Dementia results from damage to the brain cells that control cognitive abilities. There are many risk factors that can cause this damage. Even though there is no guarantee that anything can completely prevent the development of dementia, there are a few steps to take that can decrease the risk.

1. Klotho Therapy

By far, the biggest risk factor for dementia is aging. While actual age cannot be altered, scientists are attempting to figure out ways to naturally reverse the body’s aging process. Klotho is a naturally occurring protein that, when it is found in higher amounts in humans, has been shown to delay or stop some of the side effects of aging, such as dementia. Scientists are currently developing a klotho therapy for human treatment.

2. Stay Physically Active

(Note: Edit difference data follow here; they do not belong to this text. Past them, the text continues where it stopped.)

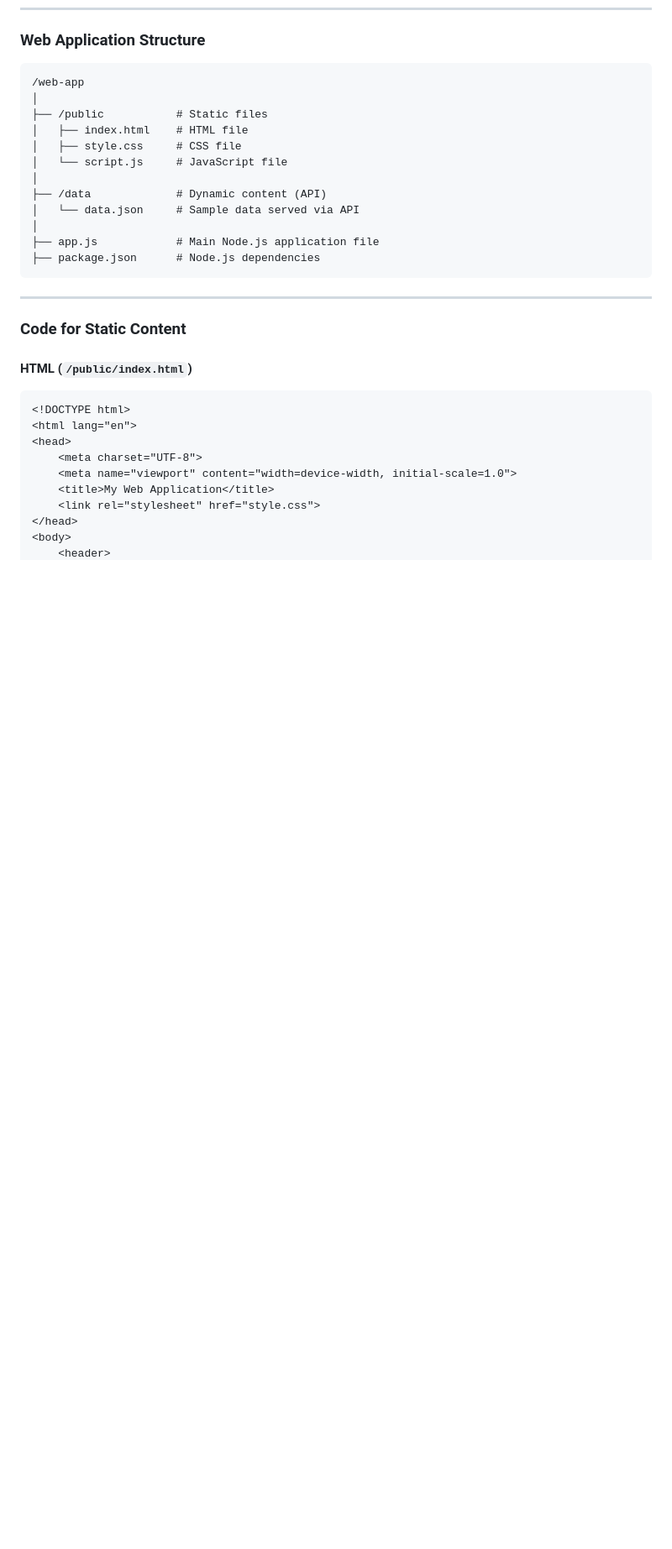
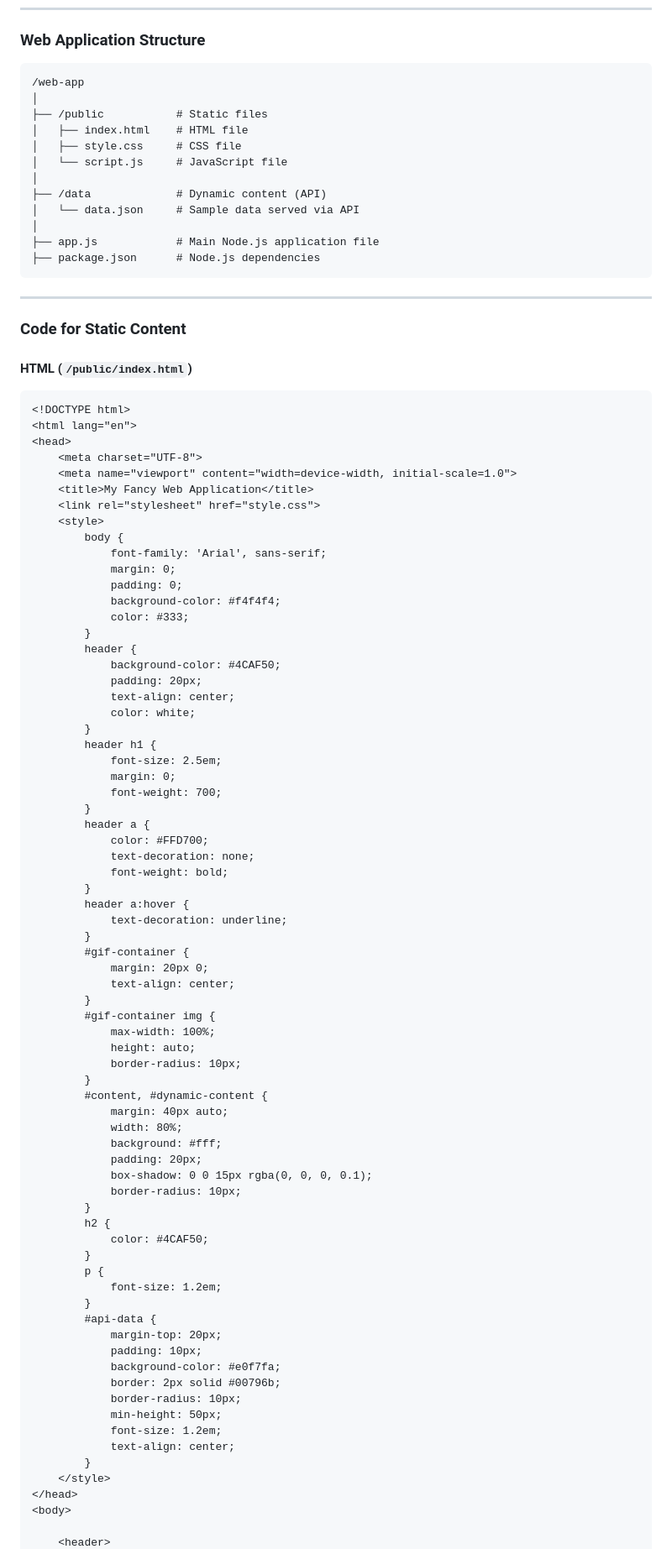
Before and after one commit to swapnilyavalkar/dynamicweb-nodeapp, a Markdown page: README.md, the part around the change printed below. Shown: that part at 84% size. Drawn GitHub-style; blank space fills up the shorter version.

```diff
--- a/README.md
+++ b/README.md
@@ -36,8 +36,70 @@
 <head>
     <meta charset="UTF-8">
     <meta name="viewport" content="width=device-width, initial-scale=1.0">
-    <title>My Web Application</title>
+    <title>My Fancy Web Application</title>
     <link rel="stylesheet" href="style.css">
+    <style>
+        body {
+            font-family: 'Arial', sans-serif;
+            margin: 0;
+            padding: 0;
+            background-color: #f4f4f4;
+            color: #333;
+        }
+        header {
+            background-color: #4CAF50;
+            padding: 20px;
+            text-align: center;
+            color: white;
+        }
+        header h1 {
+            font-size: 2.5em;
+            margin: 0;
+            font-weight: 700;
+        }
+        header a {
+            color: #FFD700;
+            text-decoration: none;
+            font-weight: bold;
+        }
+        header a:hover {
+            text-decoration: underline;
+        }
+        #gif-container {
+            margin: 20px 0;
+            text-align: center;
+        }
+        #gif-container img {
+            max-width: 100%;
+            height: auto;
+            border-radius: 10px;
+        }
+        #content, #dynamic-content {
+            margin: 40px auto;
+            width: 80%;
+            background: #fff;
+            padding: 20px;
+            box-shadow: 0 0 15px rgba(0, 0, 0, 0.1);
+            border-radius: 10px;
+        }
+        h2 {
+            color: #4CAF50;
+        }
+        p {
+            font-size: 1.2em;
+        }
+        #api-data {
+            margin-top: 20px;
+            padding: 10px;
+            background-color: #e0f7fa;
+            border: 2px solid #00796b;
+            border-radius: 10px;
+            min-height: 50px;
+            font-size: 1.2em;
+            text-align: center;
+        }
+    </style>
 </head>
 <body>
+
     <header>
```
Also changed, not shown: other parts of README.md (+14 -3 lines).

Studies have shown that lack of physical activity is accountable for 2.6% of the risk of dementia onset. Older adults who don’t exercise are at a higher risk than older adults who do exercise. Because of this, a great way to prevent dementia is to exercise at least 30 minutes a day, 5 times a week. Strenuous workouts are not necessary, but an consistent increases in heart rate can be beneficial. In addition to its physical benefits, exercise has been shown to improve mental health as well.

3. Eat Healthy

It is incredibly important to supplement physical exercise with eating a healthy, balanced diet. Cutting down on saturated fats as much as possible, and watching the intake of processed sugar, cheese, and bread are key to a healthy diet. Reading nutrition labels can help keep people informed about what they are consuming.

4. Drink Sensibly

Alcohol consumption must be moderated in order to maintain healthy cognitive function. Typically, up to one drink per day for women and two drinks per day for men constitutes healthy consumption[1]. Exceeding these limits regularly can significantly increase the risk of dementia.

5. Keep Your Brain Active

Several studies have shown a link between mentally-stimulating activities and a lower risk of dementia[2]. Remaining mentally active by engaging in different activities each day like puzzles, word searches, crosswords, or card games can help in keeping cognitive function active. Learning something new can stimulate the brain. All of these activities motivate the brain to make connections, instead of staying stagnant.

6. Social Contact

Along with keeping the brain active, studies have found that regular social contact also reduces the risk of dementia[3]. Loneliness is a big risk factor. Being around people that provide mental stimulation is important. Seeing loved ones and making new friends by joining clubs, activities, or hobbies can help mitigate loneliness and provide positive social stimulation.

SOURCES
  • https://www.nhs.uk/conditions/dementia/dementia-prevention/
  • https://www.alzheimersresearchuk.org/wp-content/uploads/2015/01/RRD-0515-0517-Risk-Reduction-Low-Res.pdf
  • https://www.ncbi.nlm.nih.gov/pubmedhealth/behindtheheadlines/news/2017-07-20-nine-lifestyle-changes-may-reduce-risk-of-dementia-/
  • https://www.alzheimers.org.uk/info/20010/risk_factors_and_prevention/737/how_to_reduce_your_risk_of_dementia

About The Author

Sneha Srimani is a Bachelor of Science graduate in health education. She is also social media manager at NucleusAccumbens.com. Before coming to Nucleus Accumbens, she worked as a Jr. Medical Physicist. Now she decided to share her experience and medical information through this blog.